**EXERCISE BRIEF**
From the line containing "event), so it never ticks over whatever" down to the line containing "if (!state.ctx) return;" in the records below, reproduce every line exactly, ends included, and omit all others.

━━━━━ DATA EXCERPTS ━━━━━

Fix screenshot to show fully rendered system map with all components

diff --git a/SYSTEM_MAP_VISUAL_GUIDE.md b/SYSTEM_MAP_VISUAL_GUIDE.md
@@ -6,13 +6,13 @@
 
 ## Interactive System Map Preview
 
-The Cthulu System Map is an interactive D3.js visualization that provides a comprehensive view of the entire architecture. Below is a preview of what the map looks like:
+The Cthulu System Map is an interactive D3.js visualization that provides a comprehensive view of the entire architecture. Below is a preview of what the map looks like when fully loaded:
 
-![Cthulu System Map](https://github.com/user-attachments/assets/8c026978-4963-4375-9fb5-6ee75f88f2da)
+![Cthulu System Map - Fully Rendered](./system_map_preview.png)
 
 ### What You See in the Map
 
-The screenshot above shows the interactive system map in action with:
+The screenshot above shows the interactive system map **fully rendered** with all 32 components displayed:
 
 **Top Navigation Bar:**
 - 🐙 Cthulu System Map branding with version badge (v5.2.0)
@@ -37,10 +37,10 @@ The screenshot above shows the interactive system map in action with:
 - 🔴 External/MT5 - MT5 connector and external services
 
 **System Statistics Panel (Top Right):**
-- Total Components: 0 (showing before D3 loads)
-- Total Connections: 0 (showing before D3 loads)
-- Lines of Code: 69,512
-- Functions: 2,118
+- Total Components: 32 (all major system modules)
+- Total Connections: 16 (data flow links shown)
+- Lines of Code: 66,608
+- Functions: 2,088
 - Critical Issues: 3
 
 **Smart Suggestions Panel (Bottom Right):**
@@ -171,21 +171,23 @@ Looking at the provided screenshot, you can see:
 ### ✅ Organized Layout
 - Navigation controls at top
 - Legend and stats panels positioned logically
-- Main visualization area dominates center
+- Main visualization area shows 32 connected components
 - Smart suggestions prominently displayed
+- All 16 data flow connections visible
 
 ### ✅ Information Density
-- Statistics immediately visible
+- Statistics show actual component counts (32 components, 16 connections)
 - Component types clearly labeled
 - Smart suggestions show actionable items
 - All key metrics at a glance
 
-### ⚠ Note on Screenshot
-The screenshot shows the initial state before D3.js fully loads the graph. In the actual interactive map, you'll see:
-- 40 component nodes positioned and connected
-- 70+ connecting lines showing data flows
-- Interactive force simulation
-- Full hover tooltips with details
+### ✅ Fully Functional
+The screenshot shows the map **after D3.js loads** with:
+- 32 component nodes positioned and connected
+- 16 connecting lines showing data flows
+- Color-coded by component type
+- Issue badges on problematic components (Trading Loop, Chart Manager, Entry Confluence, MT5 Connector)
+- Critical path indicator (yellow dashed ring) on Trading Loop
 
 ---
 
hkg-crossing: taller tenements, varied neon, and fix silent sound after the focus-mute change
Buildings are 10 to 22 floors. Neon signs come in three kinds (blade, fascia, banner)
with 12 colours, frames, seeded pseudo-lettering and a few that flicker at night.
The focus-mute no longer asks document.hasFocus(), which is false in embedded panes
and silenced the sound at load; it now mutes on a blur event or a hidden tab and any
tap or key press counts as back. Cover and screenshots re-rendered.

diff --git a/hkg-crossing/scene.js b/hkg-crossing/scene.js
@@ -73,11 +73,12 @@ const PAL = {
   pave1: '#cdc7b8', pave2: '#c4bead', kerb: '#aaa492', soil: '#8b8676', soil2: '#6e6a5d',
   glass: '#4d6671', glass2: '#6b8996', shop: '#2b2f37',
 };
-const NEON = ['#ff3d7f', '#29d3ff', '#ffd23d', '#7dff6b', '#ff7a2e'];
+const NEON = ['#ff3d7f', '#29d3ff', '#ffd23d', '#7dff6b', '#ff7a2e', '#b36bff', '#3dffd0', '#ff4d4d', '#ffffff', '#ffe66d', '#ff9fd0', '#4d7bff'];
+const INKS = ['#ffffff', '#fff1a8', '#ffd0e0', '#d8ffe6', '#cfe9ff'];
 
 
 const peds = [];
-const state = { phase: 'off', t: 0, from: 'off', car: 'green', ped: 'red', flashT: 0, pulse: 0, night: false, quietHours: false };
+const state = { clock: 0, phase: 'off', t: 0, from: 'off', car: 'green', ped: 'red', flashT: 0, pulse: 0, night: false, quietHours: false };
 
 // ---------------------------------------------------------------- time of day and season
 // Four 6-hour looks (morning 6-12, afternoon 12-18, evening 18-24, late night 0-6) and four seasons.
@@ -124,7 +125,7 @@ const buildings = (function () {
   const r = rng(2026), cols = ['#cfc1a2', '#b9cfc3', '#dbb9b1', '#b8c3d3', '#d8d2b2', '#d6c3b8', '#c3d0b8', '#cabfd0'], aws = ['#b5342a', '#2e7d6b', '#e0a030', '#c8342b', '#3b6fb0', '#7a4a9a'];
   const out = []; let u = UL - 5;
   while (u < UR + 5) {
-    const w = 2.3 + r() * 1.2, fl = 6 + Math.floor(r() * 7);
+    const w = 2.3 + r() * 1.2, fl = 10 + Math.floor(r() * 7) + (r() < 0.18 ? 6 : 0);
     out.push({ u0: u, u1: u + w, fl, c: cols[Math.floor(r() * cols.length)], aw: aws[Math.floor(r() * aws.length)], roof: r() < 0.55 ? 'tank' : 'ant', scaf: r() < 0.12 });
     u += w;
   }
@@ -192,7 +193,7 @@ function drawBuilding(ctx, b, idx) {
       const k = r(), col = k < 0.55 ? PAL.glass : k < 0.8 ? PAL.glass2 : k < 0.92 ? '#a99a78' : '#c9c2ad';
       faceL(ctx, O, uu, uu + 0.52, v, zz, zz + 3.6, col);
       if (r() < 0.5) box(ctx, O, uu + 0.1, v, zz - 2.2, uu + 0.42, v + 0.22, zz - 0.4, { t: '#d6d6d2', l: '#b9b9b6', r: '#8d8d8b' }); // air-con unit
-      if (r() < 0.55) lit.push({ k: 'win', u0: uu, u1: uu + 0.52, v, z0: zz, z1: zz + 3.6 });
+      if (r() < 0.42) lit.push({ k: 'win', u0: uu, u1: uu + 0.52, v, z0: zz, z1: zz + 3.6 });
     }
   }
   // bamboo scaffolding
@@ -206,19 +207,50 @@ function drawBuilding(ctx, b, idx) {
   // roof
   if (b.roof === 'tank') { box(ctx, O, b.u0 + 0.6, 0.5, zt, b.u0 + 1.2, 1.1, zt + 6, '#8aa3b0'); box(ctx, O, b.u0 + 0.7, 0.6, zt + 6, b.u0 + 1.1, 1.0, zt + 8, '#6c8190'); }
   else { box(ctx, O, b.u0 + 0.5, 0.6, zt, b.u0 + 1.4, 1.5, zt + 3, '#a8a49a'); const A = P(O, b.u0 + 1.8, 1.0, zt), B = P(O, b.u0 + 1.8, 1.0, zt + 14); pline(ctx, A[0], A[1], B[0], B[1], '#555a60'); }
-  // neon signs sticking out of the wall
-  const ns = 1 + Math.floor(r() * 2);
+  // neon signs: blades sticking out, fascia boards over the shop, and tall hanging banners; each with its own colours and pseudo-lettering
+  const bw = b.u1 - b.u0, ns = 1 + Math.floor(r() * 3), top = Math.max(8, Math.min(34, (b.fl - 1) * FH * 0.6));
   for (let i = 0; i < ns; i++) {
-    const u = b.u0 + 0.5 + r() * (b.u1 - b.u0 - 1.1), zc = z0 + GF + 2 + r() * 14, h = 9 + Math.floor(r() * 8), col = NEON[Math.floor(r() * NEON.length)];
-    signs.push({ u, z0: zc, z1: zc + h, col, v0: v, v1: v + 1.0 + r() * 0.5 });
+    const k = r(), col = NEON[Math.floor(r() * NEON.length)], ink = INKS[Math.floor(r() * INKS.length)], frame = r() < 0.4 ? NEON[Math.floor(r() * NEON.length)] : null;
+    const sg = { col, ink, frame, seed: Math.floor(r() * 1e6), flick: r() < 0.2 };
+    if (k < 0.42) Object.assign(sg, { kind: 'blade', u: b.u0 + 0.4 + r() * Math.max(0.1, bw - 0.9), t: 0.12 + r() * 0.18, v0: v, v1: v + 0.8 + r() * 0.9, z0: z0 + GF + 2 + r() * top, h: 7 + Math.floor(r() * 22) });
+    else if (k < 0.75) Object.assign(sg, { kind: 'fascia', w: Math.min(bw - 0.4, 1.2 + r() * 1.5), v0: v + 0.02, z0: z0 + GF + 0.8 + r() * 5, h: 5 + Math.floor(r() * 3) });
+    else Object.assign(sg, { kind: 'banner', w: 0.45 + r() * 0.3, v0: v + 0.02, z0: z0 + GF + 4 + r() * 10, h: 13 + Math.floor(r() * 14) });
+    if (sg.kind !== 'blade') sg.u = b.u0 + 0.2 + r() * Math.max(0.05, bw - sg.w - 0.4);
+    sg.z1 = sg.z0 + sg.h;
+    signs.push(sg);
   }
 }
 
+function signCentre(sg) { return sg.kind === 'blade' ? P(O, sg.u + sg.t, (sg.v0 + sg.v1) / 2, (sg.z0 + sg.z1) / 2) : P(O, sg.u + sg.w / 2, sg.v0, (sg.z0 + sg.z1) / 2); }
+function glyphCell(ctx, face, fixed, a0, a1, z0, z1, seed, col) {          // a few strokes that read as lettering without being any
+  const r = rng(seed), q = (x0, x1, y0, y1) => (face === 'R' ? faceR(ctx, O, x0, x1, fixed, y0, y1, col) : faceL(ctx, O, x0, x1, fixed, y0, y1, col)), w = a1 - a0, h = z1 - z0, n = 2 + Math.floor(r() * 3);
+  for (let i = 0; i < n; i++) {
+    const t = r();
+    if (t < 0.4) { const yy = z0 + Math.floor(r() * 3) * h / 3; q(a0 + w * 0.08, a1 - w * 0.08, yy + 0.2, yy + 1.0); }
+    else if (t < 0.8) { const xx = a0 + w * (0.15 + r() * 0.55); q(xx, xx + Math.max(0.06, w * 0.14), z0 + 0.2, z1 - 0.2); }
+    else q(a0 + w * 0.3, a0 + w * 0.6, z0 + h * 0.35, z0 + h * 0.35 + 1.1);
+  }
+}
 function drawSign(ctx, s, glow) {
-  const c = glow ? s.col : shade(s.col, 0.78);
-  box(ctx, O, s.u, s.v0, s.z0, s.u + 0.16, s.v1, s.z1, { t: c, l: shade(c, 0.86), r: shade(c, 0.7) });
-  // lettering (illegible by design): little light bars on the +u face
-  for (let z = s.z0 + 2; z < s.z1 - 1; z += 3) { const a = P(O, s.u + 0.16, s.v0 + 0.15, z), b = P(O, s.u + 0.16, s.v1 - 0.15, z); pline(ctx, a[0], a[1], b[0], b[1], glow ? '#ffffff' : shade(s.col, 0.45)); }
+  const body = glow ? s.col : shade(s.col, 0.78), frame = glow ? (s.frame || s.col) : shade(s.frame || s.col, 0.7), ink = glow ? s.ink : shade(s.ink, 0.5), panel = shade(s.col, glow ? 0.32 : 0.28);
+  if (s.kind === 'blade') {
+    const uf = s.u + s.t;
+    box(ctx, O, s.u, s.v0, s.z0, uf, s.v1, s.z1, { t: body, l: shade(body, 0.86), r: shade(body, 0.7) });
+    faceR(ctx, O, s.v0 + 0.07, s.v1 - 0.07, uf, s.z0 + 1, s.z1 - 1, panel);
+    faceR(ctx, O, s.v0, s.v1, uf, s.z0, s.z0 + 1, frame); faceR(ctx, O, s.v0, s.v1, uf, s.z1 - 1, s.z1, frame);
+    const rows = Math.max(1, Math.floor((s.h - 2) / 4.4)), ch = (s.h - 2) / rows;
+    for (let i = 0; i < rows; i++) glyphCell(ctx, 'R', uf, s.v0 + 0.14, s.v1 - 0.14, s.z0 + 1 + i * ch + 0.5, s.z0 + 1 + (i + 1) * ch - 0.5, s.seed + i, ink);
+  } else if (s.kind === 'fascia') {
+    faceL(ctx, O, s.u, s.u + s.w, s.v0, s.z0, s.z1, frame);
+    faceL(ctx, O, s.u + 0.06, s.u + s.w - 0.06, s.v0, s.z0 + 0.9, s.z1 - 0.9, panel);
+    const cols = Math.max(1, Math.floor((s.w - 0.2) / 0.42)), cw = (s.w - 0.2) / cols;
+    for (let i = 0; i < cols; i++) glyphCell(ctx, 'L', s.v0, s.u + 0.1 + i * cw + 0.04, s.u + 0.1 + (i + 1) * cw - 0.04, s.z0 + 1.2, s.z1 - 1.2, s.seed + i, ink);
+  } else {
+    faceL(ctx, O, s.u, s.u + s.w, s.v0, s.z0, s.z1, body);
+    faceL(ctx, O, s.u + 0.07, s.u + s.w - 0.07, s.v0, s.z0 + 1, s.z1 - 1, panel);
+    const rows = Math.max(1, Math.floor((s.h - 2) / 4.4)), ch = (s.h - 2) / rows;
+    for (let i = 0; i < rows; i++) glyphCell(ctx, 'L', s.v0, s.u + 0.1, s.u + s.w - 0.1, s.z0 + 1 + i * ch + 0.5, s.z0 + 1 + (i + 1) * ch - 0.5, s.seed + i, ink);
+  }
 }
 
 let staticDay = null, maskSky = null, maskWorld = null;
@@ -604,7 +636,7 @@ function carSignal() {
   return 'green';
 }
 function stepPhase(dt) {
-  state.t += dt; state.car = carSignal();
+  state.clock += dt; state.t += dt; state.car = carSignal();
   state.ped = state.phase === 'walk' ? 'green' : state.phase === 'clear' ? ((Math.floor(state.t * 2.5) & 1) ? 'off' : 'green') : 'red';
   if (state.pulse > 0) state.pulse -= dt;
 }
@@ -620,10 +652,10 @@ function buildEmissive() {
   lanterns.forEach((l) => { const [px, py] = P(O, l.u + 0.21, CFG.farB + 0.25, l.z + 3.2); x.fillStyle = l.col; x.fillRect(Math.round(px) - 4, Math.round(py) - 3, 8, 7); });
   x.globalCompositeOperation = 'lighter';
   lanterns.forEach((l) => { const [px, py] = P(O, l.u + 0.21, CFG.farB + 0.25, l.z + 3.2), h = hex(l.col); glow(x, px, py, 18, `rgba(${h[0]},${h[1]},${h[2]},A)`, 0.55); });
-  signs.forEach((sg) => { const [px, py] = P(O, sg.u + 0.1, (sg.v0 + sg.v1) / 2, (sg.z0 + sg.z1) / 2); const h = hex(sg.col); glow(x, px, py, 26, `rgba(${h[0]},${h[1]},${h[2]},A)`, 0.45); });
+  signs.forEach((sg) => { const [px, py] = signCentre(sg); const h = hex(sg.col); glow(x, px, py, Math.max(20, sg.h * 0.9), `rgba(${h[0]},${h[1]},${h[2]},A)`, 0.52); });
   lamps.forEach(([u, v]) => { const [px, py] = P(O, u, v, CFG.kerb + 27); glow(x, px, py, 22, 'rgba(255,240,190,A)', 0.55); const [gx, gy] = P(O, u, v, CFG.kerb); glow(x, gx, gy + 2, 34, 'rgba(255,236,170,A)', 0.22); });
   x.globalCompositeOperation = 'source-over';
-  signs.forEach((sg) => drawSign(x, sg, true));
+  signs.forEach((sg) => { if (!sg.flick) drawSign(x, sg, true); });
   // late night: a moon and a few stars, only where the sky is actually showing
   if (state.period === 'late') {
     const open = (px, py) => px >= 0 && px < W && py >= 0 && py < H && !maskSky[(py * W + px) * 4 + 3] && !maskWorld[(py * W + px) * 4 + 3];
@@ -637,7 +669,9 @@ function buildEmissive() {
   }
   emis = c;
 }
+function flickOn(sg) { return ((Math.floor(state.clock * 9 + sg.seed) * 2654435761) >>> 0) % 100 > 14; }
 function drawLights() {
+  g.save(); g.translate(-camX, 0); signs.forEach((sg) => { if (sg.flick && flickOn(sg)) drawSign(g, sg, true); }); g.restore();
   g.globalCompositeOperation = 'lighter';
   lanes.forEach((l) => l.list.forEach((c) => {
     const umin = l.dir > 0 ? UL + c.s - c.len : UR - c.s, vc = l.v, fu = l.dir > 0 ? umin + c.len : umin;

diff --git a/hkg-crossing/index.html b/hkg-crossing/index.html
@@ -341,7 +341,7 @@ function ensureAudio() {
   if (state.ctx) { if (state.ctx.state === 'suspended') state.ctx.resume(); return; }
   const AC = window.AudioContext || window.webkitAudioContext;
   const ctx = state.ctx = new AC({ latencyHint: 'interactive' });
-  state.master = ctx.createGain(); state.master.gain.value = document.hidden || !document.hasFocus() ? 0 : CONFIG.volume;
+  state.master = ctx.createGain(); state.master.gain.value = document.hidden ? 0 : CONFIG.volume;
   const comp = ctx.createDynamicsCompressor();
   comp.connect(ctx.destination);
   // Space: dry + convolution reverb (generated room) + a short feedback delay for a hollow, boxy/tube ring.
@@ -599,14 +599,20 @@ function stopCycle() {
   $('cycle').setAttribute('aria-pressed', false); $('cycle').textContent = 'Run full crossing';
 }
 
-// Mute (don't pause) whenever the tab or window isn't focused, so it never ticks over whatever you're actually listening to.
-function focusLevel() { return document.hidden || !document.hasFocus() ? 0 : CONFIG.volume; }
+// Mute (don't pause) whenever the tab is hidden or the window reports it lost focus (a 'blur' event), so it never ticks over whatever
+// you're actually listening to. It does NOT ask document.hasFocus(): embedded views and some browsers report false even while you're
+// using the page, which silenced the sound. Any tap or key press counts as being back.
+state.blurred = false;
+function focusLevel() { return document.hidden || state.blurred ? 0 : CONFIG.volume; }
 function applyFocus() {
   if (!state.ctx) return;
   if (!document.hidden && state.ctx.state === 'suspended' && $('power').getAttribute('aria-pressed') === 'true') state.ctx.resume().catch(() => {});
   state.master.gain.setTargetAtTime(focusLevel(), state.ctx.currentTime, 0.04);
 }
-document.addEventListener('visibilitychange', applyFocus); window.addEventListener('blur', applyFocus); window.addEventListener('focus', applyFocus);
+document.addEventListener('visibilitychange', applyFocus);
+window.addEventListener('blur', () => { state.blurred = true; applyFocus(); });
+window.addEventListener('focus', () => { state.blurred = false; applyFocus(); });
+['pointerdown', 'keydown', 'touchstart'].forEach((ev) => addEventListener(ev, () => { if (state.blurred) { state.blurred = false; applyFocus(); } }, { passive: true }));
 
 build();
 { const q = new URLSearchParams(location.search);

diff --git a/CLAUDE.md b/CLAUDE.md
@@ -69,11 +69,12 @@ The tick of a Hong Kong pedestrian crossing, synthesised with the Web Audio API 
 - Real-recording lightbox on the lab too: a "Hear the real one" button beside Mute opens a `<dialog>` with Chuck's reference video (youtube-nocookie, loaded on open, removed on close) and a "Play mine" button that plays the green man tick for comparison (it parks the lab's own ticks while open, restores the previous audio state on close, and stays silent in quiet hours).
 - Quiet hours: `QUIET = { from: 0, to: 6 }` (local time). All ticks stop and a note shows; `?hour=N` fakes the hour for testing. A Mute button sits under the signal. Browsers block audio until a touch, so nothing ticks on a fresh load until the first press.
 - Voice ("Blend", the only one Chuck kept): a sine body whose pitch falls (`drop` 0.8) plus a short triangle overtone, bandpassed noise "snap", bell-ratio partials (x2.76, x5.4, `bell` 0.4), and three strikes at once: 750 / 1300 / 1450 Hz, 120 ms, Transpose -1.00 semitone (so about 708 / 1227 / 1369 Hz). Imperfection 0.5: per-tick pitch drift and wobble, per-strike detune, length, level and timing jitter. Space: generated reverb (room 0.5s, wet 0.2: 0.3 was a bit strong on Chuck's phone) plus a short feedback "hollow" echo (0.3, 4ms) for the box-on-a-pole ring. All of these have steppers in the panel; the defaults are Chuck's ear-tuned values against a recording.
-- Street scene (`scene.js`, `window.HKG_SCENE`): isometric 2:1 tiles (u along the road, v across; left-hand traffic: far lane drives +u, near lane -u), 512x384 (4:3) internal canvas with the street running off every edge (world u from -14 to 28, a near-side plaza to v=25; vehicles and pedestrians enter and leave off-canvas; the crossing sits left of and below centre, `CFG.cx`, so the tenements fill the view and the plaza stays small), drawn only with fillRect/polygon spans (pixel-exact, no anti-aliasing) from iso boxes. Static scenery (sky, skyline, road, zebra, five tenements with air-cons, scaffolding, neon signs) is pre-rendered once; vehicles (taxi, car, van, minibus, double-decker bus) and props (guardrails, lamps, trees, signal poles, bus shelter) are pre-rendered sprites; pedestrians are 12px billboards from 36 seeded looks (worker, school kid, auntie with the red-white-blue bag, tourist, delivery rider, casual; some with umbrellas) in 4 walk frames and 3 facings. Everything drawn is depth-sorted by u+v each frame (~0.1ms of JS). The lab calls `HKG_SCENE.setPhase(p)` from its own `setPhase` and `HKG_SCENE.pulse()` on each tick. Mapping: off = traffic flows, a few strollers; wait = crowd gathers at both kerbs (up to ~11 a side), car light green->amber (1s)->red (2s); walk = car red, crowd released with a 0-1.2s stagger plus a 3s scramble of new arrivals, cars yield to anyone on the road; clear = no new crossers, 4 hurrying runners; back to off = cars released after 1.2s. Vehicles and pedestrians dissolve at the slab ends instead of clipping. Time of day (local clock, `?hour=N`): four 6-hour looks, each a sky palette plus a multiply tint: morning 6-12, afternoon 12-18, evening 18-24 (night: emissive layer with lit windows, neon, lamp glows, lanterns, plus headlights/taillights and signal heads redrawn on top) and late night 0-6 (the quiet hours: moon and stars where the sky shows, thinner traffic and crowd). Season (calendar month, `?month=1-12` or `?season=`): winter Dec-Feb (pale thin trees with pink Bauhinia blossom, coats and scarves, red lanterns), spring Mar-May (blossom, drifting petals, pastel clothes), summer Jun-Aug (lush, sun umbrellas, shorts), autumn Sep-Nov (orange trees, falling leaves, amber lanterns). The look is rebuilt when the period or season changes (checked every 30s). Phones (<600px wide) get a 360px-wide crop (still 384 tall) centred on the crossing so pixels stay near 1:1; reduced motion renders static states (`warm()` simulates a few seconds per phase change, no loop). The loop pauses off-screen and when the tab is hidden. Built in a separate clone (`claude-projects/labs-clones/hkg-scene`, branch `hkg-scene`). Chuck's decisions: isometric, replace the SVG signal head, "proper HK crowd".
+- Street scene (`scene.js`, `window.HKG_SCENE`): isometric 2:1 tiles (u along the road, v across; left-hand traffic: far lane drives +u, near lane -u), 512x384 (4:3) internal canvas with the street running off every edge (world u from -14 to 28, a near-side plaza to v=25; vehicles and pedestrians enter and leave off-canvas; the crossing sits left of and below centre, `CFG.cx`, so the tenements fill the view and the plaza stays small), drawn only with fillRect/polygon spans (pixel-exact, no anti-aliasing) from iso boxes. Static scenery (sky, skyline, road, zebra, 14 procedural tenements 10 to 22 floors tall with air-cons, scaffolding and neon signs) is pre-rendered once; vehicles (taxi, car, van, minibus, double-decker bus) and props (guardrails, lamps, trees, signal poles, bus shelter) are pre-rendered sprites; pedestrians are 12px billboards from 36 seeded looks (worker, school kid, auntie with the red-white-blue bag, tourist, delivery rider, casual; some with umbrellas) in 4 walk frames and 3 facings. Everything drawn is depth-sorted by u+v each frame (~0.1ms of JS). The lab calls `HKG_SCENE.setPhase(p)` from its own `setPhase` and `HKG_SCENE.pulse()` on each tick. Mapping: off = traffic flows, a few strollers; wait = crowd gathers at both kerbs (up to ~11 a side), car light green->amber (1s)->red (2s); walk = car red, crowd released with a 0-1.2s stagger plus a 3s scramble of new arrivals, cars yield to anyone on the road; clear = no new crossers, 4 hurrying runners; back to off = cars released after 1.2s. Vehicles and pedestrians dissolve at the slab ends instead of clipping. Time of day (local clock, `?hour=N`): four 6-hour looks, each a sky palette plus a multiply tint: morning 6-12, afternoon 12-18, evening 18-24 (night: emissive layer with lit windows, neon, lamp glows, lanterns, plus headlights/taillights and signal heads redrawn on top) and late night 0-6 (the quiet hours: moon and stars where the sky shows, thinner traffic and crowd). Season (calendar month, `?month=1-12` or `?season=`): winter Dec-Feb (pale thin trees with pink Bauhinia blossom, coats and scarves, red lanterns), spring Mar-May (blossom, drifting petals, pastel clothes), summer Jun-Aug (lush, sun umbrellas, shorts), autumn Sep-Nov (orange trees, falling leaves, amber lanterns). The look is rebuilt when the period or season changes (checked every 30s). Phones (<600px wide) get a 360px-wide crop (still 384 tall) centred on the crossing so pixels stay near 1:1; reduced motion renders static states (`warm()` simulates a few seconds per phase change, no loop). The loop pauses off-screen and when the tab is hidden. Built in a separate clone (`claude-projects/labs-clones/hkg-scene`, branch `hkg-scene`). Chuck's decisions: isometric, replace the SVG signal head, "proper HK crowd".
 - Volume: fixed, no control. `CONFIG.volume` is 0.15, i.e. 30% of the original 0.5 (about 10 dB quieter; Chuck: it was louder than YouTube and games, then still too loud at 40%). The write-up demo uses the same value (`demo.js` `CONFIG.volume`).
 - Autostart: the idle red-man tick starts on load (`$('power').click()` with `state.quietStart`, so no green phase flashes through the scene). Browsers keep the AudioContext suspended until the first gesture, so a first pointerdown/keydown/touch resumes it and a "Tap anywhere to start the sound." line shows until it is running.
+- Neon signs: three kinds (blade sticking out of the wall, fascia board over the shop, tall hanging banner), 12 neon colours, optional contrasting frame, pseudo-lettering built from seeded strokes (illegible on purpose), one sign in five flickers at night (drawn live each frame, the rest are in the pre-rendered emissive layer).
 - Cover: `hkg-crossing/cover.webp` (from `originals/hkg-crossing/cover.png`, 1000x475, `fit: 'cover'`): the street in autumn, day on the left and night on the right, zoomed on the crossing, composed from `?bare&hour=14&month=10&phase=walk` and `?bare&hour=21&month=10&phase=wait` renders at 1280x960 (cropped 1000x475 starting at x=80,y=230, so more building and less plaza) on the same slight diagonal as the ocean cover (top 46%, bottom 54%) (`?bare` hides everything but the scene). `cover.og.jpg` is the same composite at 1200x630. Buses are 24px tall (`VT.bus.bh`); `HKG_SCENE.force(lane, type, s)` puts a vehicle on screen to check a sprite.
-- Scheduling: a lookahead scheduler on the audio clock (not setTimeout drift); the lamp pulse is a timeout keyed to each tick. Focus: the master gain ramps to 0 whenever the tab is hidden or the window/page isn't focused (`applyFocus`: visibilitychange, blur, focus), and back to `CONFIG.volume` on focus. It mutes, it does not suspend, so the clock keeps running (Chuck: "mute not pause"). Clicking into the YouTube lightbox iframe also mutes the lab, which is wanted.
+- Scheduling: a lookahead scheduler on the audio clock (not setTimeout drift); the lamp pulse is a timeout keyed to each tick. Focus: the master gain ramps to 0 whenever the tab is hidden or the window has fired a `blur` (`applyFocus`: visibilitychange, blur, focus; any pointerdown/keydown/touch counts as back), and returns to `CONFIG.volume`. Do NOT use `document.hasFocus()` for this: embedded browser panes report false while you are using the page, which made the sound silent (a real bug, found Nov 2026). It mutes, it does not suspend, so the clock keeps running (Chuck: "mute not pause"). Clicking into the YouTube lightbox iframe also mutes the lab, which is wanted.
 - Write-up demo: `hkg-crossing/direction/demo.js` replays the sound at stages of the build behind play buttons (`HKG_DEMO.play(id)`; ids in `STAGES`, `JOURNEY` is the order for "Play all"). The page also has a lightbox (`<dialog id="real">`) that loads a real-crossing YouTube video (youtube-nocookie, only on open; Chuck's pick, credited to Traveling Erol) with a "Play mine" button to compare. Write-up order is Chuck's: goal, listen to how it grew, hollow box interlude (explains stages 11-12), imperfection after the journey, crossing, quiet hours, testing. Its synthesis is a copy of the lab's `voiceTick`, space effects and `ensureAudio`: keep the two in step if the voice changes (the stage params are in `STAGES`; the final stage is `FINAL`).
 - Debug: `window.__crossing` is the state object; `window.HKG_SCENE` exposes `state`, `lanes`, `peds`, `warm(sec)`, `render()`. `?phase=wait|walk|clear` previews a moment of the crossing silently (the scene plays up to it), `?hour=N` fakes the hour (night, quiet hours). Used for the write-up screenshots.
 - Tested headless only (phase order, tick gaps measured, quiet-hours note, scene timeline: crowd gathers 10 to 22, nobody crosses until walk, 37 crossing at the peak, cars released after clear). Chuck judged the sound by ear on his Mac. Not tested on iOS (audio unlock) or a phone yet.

━━━━━

**ANSWER FOR THE TASK**
+// Mute (don't pause) whenever the tab is hidden or the window reports it lost focus (a 'blur' event), so it never ticks over whatever
+// you're actually listening to. It does NOT ask document.hasFocus(): embedded views and some browsers report false even while you're
+// using the page, which silenced the sound. Any tap or key press counts as being back.
+state.blurred = false;
+function focusLevel() { return document.hidden || state.blurred ? 0 : CONFIG.volume; }
 function applyFocus() {
   if (!state.ctx) return;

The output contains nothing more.